[Action item]
Pull every line that holds the word "textarea" from the entries.

========================================================================

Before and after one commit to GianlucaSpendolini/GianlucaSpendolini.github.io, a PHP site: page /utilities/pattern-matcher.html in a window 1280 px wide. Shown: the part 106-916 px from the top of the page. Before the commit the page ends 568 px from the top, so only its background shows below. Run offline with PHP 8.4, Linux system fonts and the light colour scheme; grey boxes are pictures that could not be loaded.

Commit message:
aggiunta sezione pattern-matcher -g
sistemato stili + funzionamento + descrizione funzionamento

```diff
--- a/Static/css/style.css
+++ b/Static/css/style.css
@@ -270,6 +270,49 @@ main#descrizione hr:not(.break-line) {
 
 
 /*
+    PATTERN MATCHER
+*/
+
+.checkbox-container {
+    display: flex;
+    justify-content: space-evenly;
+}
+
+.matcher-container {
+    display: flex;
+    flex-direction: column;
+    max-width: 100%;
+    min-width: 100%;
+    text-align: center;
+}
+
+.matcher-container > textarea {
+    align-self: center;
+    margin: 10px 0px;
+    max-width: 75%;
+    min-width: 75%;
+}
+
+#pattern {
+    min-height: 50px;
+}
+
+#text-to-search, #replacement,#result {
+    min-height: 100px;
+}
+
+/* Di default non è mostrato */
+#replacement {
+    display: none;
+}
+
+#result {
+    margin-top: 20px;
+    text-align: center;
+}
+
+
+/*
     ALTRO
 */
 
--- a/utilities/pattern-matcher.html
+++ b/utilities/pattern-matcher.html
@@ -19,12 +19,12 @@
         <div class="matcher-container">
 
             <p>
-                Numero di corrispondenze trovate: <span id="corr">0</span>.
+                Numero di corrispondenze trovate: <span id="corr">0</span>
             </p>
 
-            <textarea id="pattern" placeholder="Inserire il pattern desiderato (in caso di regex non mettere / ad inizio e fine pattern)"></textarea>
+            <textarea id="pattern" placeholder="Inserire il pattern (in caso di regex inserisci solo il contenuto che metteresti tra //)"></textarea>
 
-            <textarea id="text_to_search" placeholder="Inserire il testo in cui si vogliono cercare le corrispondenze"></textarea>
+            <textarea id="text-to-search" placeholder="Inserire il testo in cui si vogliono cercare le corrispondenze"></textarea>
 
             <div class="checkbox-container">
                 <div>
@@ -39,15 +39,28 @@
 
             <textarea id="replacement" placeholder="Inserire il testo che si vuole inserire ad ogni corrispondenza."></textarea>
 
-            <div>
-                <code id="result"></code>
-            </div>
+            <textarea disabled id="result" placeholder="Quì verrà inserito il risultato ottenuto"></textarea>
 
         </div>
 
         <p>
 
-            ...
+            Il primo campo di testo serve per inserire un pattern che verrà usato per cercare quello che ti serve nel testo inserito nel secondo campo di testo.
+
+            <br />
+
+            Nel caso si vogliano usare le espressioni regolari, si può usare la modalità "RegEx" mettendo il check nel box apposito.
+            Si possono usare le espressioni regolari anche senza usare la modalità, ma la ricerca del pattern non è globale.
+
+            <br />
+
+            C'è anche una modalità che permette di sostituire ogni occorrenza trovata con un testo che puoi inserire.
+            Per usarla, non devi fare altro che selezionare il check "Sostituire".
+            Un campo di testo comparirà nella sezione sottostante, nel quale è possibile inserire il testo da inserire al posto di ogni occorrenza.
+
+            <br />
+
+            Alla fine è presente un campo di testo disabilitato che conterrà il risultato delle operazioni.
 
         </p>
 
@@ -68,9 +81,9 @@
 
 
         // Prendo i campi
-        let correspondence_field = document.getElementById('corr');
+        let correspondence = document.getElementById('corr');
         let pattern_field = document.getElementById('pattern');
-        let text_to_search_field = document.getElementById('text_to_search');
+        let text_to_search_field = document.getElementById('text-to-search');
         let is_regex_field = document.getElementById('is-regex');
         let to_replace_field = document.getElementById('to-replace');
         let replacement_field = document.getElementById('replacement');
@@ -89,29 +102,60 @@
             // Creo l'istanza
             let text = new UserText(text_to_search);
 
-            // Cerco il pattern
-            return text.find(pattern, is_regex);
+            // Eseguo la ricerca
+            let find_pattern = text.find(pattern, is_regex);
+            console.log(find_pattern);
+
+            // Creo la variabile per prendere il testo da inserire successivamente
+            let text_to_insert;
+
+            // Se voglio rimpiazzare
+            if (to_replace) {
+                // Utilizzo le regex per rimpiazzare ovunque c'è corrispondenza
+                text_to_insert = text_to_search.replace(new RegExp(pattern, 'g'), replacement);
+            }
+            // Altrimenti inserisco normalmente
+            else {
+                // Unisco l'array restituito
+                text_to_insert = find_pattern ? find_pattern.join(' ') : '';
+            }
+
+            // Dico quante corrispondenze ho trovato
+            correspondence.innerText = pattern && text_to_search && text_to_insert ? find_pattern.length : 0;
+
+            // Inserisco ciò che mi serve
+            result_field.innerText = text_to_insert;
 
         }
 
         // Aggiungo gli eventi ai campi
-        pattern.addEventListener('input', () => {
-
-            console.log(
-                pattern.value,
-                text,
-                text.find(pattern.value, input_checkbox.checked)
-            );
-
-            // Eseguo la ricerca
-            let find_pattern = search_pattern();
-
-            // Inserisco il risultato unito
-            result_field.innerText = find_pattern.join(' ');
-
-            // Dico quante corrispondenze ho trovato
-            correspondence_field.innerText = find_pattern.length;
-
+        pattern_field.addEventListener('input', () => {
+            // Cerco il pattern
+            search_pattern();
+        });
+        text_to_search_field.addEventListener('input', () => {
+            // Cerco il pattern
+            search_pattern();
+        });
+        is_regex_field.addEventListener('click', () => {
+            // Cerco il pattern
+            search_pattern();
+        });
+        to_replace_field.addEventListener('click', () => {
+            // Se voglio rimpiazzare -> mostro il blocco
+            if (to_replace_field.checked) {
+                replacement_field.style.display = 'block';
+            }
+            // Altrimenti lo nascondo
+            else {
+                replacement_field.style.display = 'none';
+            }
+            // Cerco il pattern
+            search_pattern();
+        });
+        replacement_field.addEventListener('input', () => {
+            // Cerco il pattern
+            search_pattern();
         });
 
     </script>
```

========================================================================

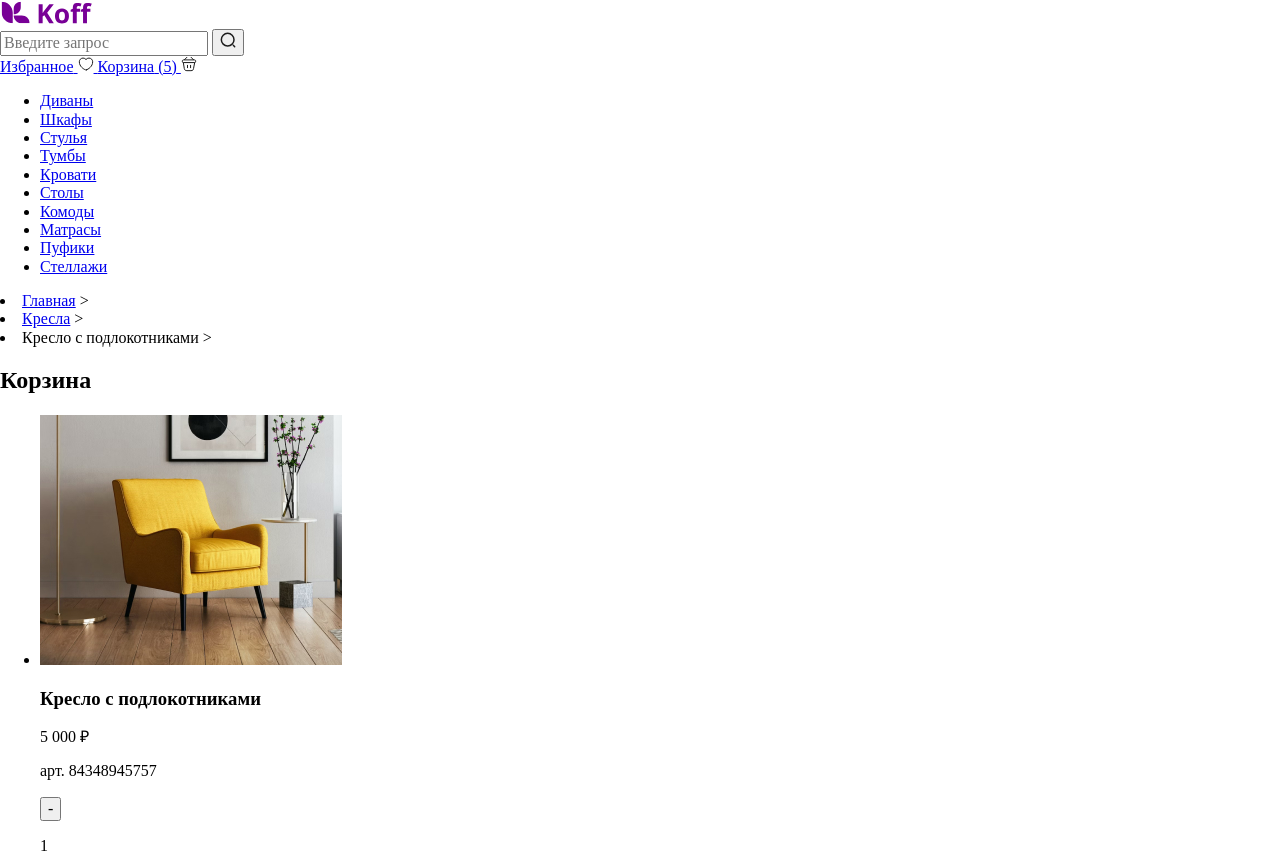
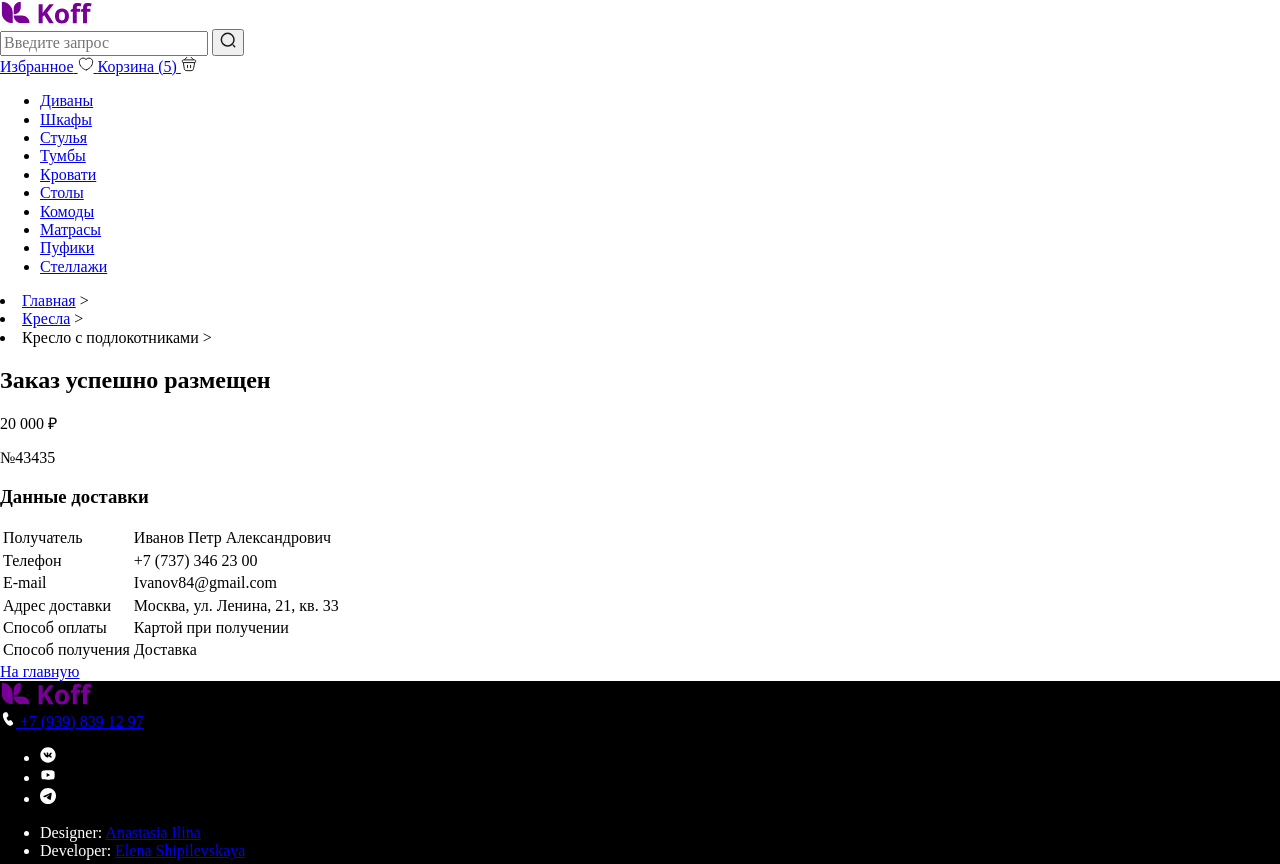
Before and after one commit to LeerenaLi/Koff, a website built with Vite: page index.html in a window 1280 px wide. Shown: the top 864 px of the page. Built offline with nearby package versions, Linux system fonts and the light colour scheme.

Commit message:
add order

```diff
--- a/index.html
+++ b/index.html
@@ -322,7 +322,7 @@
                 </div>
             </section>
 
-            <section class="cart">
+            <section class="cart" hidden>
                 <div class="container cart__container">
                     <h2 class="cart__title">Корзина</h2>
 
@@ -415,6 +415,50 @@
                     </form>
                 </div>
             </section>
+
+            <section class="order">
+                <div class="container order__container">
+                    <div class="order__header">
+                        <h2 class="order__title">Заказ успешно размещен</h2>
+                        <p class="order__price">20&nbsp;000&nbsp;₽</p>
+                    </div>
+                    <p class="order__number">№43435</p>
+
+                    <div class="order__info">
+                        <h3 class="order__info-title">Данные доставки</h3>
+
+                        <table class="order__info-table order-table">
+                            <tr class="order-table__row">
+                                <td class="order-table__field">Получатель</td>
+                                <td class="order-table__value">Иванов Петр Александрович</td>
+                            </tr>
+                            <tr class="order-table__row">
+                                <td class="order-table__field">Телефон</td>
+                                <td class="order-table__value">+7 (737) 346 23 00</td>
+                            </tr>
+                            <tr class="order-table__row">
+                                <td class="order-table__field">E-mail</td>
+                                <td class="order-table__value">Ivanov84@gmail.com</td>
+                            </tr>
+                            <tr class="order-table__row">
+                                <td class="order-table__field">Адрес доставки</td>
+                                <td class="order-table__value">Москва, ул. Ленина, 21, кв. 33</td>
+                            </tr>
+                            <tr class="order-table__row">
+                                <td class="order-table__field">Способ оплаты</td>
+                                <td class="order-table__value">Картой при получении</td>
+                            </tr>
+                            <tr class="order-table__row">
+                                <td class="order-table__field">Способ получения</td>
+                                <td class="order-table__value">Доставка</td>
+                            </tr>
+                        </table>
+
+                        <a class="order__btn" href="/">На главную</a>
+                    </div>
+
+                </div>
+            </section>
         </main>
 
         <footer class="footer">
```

========================================================================

[Result below]
+.matcher-container > textarea {
-            <textarea id="pattern" placeholder="Inserire il pattern desiderato (in caso di regex non mettere / ad inizio e fine pattern)"></textarea>
+            <textarea id="pattern" placeholder="Inserire il pattern (in caso di regex inserisci solo il contenuto che metteresti tra //)"></textarea>
-            <textarea id="text_to_search" placeholder="Inserire il testo in cui si vogliono cercare le corrispondenze"></textarea>
+            <textarea id="text-to-search" placeholder="Inserire il testo in cui si vogliono cercare le corrispondenze"></textarea>
             <textarea id="replacement" placeholder="Inserire il testo che si vuole inserire ad ogni corrispondenza."></textarea>
+            <textarea disabled id="result" placeholder="Quì verrà inserito il risultato ottenuto"></textarea>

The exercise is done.